→ The task
Locate each line in the records containing "every". Copy it.

Image comparison data:
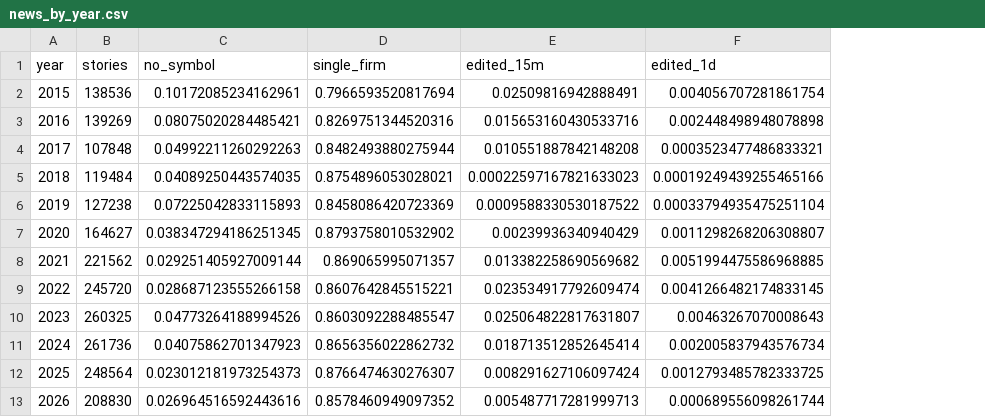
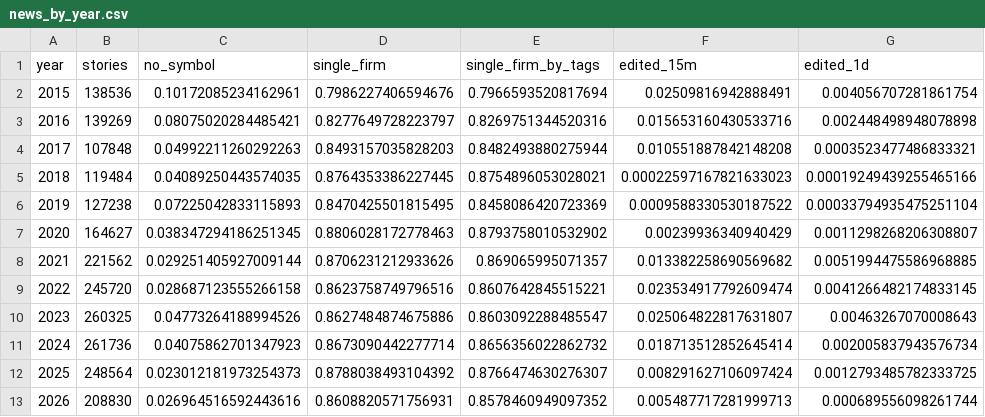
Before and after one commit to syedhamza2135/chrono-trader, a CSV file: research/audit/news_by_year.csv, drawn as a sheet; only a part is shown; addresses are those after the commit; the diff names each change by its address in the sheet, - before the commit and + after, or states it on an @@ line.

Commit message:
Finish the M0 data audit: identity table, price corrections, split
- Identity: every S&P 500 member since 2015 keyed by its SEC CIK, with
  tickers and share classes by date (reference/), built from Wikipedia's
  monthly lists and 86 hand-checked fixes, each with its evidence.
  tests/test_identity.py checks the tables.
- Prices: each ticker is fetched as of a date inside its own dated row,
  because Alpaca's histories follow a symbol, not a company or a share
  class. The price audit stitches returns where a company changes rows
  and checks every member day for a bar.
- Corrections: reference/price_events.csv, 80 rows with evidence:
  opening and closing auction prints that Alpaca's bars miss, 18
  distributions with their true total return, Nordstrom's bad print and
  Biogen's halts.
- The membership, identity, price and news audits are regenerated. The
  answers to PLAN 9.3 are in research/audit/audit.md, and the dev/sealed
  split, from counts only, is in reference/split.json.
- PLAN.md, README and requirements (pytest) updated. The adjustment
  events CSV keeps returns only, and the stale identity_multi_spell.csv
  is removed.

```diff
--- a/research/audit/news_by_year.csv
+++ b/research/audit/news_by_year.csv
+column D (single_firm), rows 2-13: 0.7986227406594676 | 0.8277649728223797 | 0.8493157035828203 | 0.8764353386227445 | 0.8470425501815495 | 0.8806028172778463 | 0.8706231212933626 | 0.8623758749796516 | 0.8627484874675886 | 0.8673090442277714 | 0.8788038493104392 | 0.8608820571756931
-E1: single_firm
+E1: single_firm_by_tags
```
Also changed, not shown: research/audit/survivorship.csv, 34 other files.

→ Result below
- Identity: every S&P 500 member since 2015 keyed by its SEC CIK, with
  and checks every member day for a bar.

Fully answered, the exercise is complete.